[Difference listings]
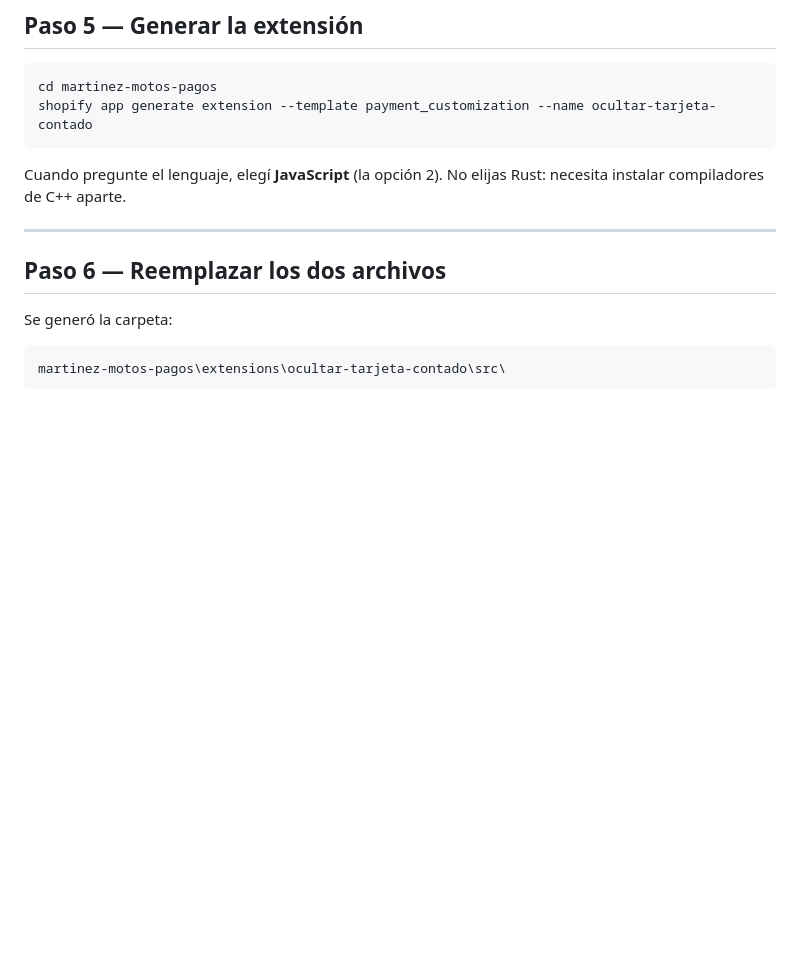
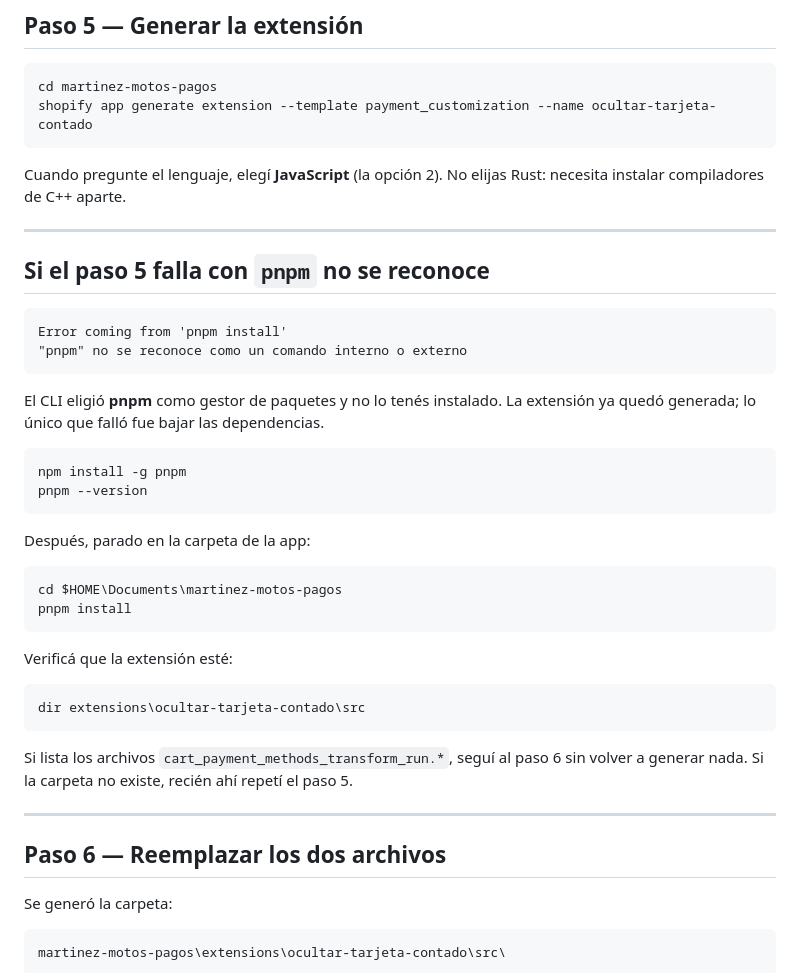
Before and after one commit to mateomartinezmv/ecommanager, a Markdown page: shopify-functions/DEPLOY.md, the part around the change. Drawn GitHub-style; blank space fills up the shorter version.

Commit message:
Deploy: arreglo para cuando el CLI pide pnpm y no esta instalado
El CLI elige pnpm como gestor de paquetes y el paso 5 muere en "pnpm install"
con "no se reconoce como un comando interno o externo". La extension igual queda
generada: solo falta bajar dependencias, asi que alcanza con instalar pnpm y
correr pnpm install, sin volver a generar la extension.

Co-Authored-By: Claude Opus 5 <noreply@anthropic.com>
Claude-Session: https://claude.ai/code/session_01Y5WiXGBbCbAtWqzjtBZ2jA

````diff
--- a/shopify-functions/DEPLOY.md
+++ b/shopify-functions/DEPLOY.md
@@ -96,6 +96,39 @@ shopify app generate extension --template payment_customization --name ocultar-t
 
 Cuando pregunte el lenguaje, elegí **JavaScript** (la opción 2). No elijas Rust:
 necesita instalar compiladores de C++ aparte.
+
+---
+
+## Si el paso 5 falla con `pnpm` no se reconoce
+
+```
+Error coming from 'pnpm install'
+"pnpm" no se reconoce como un comando interno o externo
+```
+
+El CLI eligió **pnpm** como gestor de paquetes y no lo tenés instalado. La
+extensión ya quedó generada; lo único que falló fue bajar las dependencias.
+
+```powershell
+npm install -g pnpm
+pnpm --version
+```
+
+Después, parado en la carpeta de la app:
+
+```powershell
+cd $HOME\Documents\martinez-motos-pagos
+pnpm install
+```
+
+Verificá que la extensión esté:
+
+```powershell
+dir extensions\ocultar-tarjeta-contado\src
+```
+
+Si lista los archivos `cart_payment_methods_transform_run.*`, seguí al paso 6 sin
+volver a generar nada. Si la carpeta no existe, recién ahí repetí el paso 5.
 
 ---
 
````
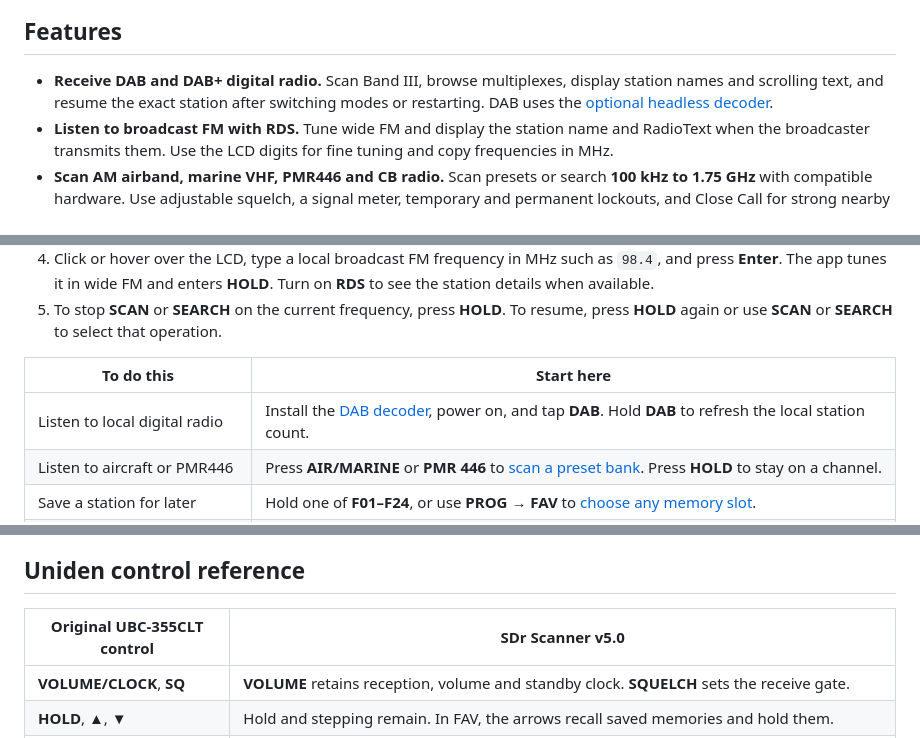
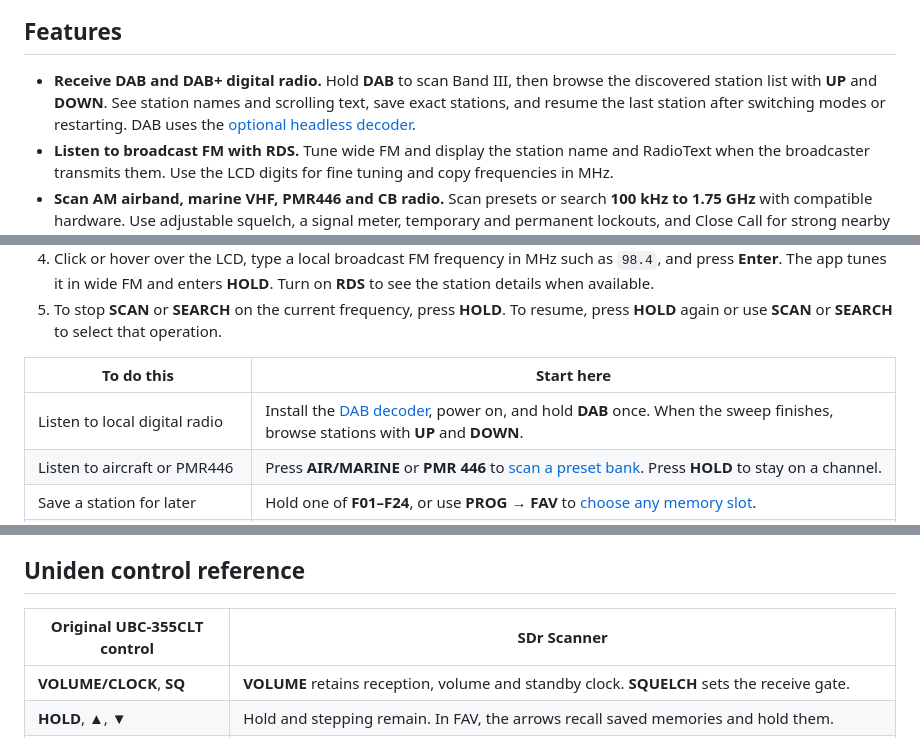
Before and after one commit to AshCooperUK/SDR-Scanner, a Markdown page: README.md, 3 parts joined by grey strips. GitHub-like rendering.

```diff
--- a/README.md
+++ b/README.md
@@ -8,7 +8,7 @@ SDr Scanner turns a USB RTL-SDR dongle into a receive-only radio scanner you can
 
 ## Features
 
-- **Receive DAB and DAB+ digital radio.** Scan Band III, browse multiplexes, display station names and scrolling text, and resume the exact station after switching modes or restarting. DAB uses the [optional headless decoder](#install-the-optional-dab-decoder).
+- **Receive DAB and DAB+ digital radio.** Hold **DAB** to scan Band III, then browse the discovered station list with **UP** and **DOWN**. See station names and scrolling text, save exact stations, and resume the last station after switching modes or restarting. DAB uses the [optional headless decoder](#install-the-optional-dab-decoder).
 - **Listen to broadcast FM with RDS.** Tune wide FM and display the station name and RadioText when the broadcaster transmits them. Use the LCD digits for fine tuning and copy frequencies in MHz.
 - **Scan AM airband, marine VHF, PMR446 and CB radio.** Scan presets or search **100 kHz to 1.75 GHz** with compatible hardware. Use adjustable squelch, a signal meter, temporary and permanent lockouts, and Close Call for strong nearby signals.
 - **Save and watch favourites.** Store 124 analogue channels or DAB stations with 24 front-panel shortcuts. Use **WATCH** to check analogue favourites for activity, using a spare SDR when available.
@@ -107,7 +113,7 @@ Refresh your browser after the restart. The panel opens in clock standby. The ap
 
 | To do this | Start here |
 | --- | --- |
-| Listen to local digital radio | Install the [DAB decoder](#install-the-optional-dab-decoder), power on, and tap **DAB**. Hold **DAB** to refresh the local station count. |
+| Listen to local digital radio | Install the [DAB decoder](#install-the-optional-dab-decoder), power on, and hold **DAB** once. When the sweep finishes, browse stations with **UP** and **DOWN**. |
 | Listen to aircraft or PMR446 | Press **AIR/MARINE** or **PMR 446** to [scan a preset bank](#scan-presets-or-favourites). Press **HOLD** to stay on a channel. |
 | Save a station for later | Hold one of **F01–F24**, or use **PROG → FAV** to [choose any memory slot](#save-or-erase-a-numbered-slot). |
 | Record and listen back | Choose a destination with a right-click on **RECORD**, tap it to arm, then use **PLAY LAST** after the clip has finished. See [Recording and playback](#recording-and-playback). |
@@ -407,7 +426,7 @@ To check USB access, put the panel in clock standby and run `rtl_test -s 2400000
 
 ## Uniden control reference
 
-| Original UBC-355CLT control | SDr Scanner v5.0 |
+| Original UBC-355CLT control | SDr Scanner |
 | --- | --- |
 | **VOLUME/CLOCK**, **SQ** | **VOLUME** retains reception, volume and standby clock. **SQUELCH** sets the receive gate. |
 | **HOLD**, **▲**, **▼** | Hold and stepping remain. In FAV, the arrows recall saved memories and hold them. |
```
Also changed, not shown: other parts of README.md (+36 -17 lines), docs/screenshots/scanner-dab-scan.png (added), 5 other files.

◆ TASK INSTRUCTIONS ◆
If a line above contains the word "comando", list it.

◆ ANSWER AREA ◆
con "no se reconoce como un comando interno o externo". La extension igual queda
+"pnpm" no se reconoce como un comando interno o externo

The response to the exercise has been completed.